Last Ball of Imperial Russia
The last Ball of Imperial Russia was on February 11, 1903 in the Winter Palace where the evening party took place, and on February 13 – a grand costume ball. It was the last ball of imperial Russia. Until now, this ball, named “The Ball of 1903”, the most famous festival in St. Petersburg during the reign of the Romanovs. The central event of the evening was a concert at the Hermitage Theatre with scenes from the opera by Modest Mussorgsky’s “Boris Godunov” (main role performed by Feodor Chaliapin and Nina Figner) from Minkus ballet “La Bayadere” and Pyotr Ilyich Tchaikovsky’s “Swan Lake” by Marius Petipa (with the assistance of Anna Pavlova) High quality photographs allow us to see fine details of folk costumes, clothes, hats, gloves and shoes. Thus identified the individual items and sets belonging to twelve participants of masquerade. In these suits, they appeared at a ball at the Sheremetev palace on 14th February, 1903.
Empress Alexandra Fedorovna. By order of Alexandra Fedorovna after the balls the best photographers of St. Petersburg – Boasson and Egler, Alexander Renz and Schroeder, Levitsky V.Yasvoin, D.Zdobnov and others – performed single portraits and group shots of participants of the ball.
These photographs were the basis for the publication of the album containing about two hundred images. Albums were distributed (for a high cost) for charity in the first place among guests of the ball.
Dinner was served in Spanish, Italian and Flemish halls of the Hermitage. After the dinner Their Majesties with the participants of the ball headed for the Pavilion Hall, where the evening ended with dancing.
Members of the royal family gathered in the Malachite Room, the rest – in the surrounding areas. At eleven o’clock in the evening all the participants started to dance in the Concert Hall, where on the gold-plated bars of the podium there was a court orchestra of Tsar Alexei Mikhailovich, in trumpeters costumes. Buffets were located in the Concert Hall and the Small dining tables with tea and wine – in the Malachite Room.
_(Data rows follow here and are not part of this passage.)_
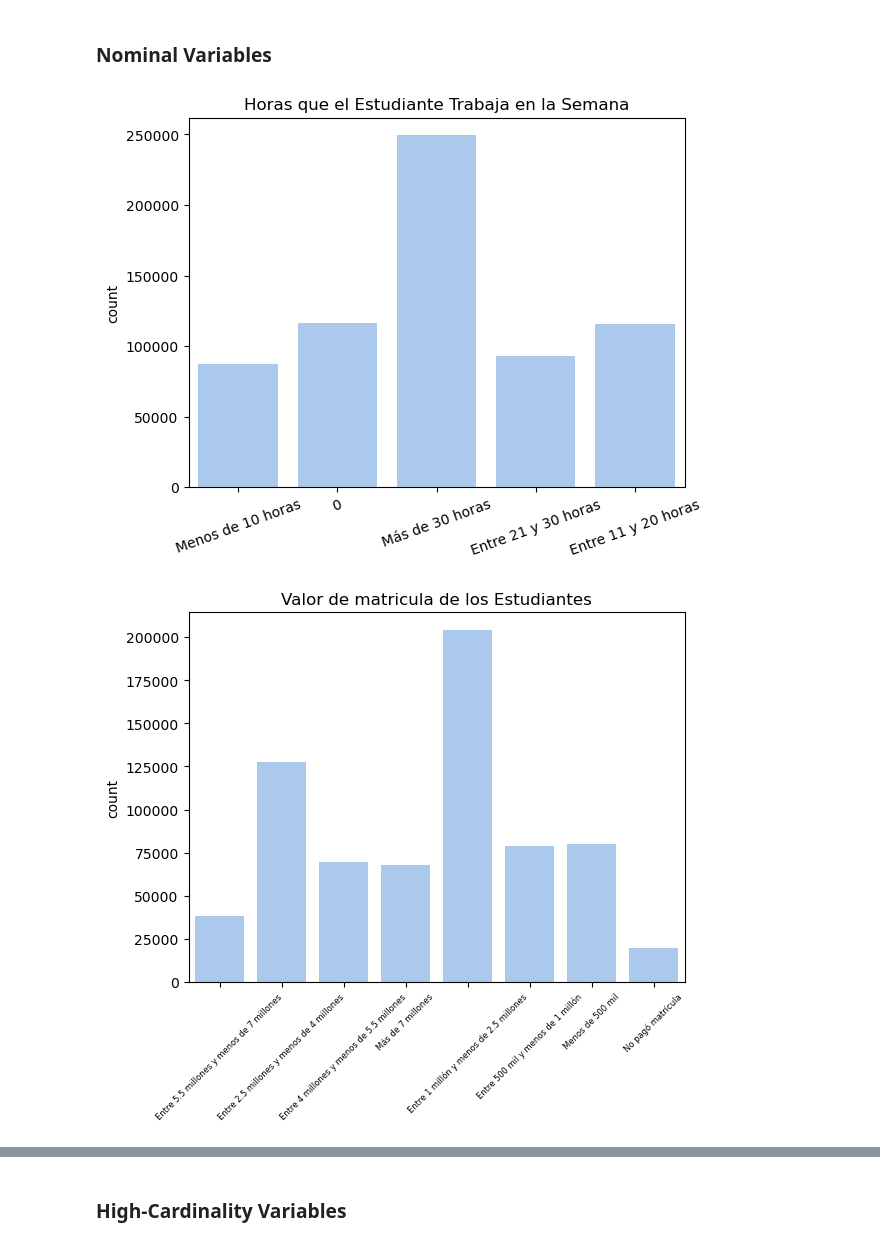
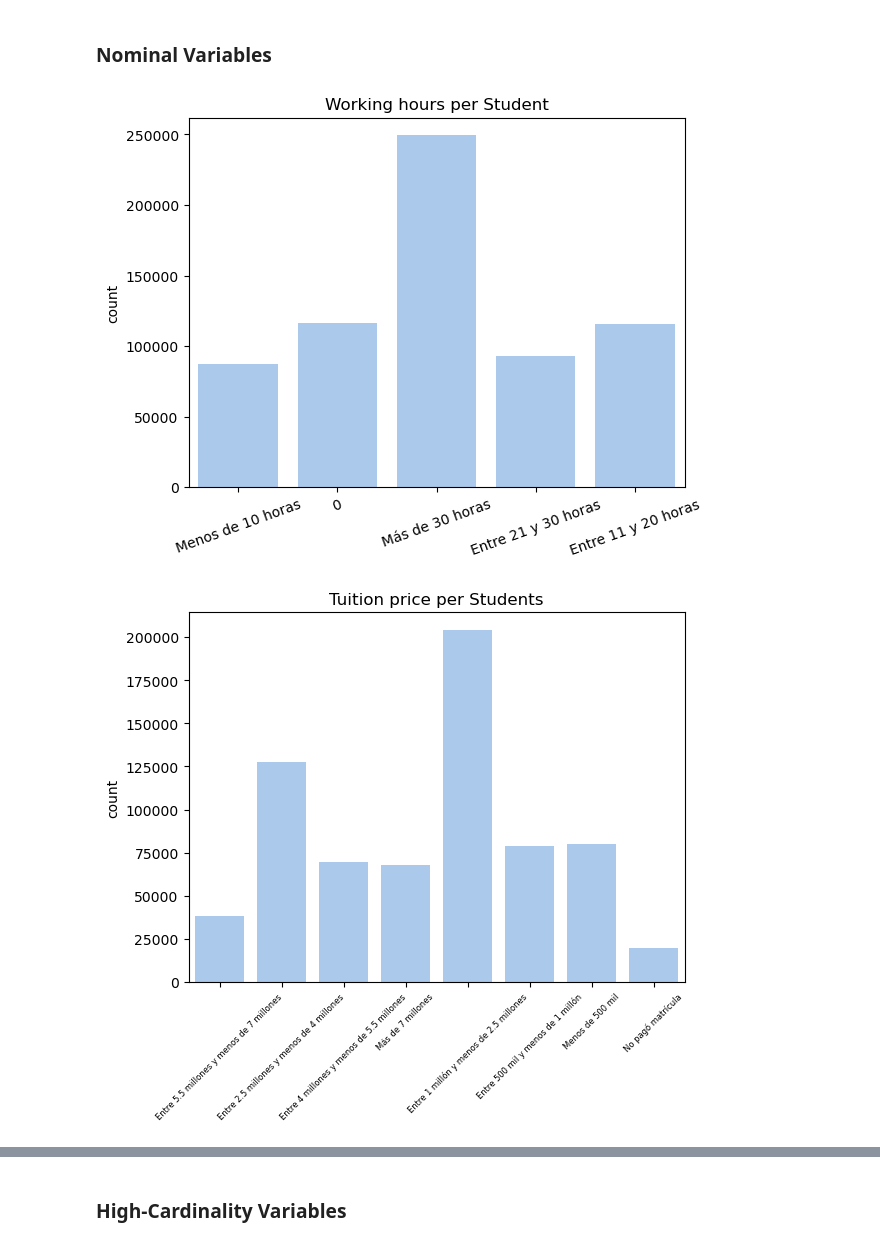
Before and after one commit to itsandregil/saber-pro-prediction, a Jupyter notebook: 01-exploration.ipynb, the cells around one changed output, grey strips where cells are left out. Saved outputs shown, nothing was run; the diff lists cells and outputs as text; code cells hidden in the pictures.

```diff
--- a/01-exploration.ipynb
+++ b/01-exploration.ipynb
@@ -176,19 +178,19 @@ plt.show()
 ### Nominal Variables
 # %%
 sns.countplot(data=df, x="ESTU_HORASSEMANATRABAJA")
-plt.title("Horas que el Estudiante Trabaja en la Semana")
+plt.title("Working hours per Student")
 plt.xlabel("")
 plt.xticks(rotation=20)
 plt.show()
 # %% [output]
-[figure, old version]
+[figure, new version]
 # %%
 sns.countplot(data=df, x="ESTU_VALORMATRICULAUNIVERSIDAD")
-plt.title("Valor de matricula de los Estudiantes")
+plt.title("Tuition price per Students")
 plt.xlabel("")
 plt.xticks(rotation=45, fontsize=6)
 plt.show()
 # %% [output]
-[figure, old version]
+[figure, new version]
 # %%
 sns.countplot(data=df, x="FAMI_ESTRATOVIVIENDA")
```
Also changed, not shown: parts of 9 cells of this notebook, 2 other files.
After dinner, guests and the hosts returned to the Concert Hall and danced till morning – waltzes, quadrilles and mazurkas, Russian dances. Cavaliers were young officers, ladies were in sundresses and kokoshniks – men in suits of archers, falconers and others.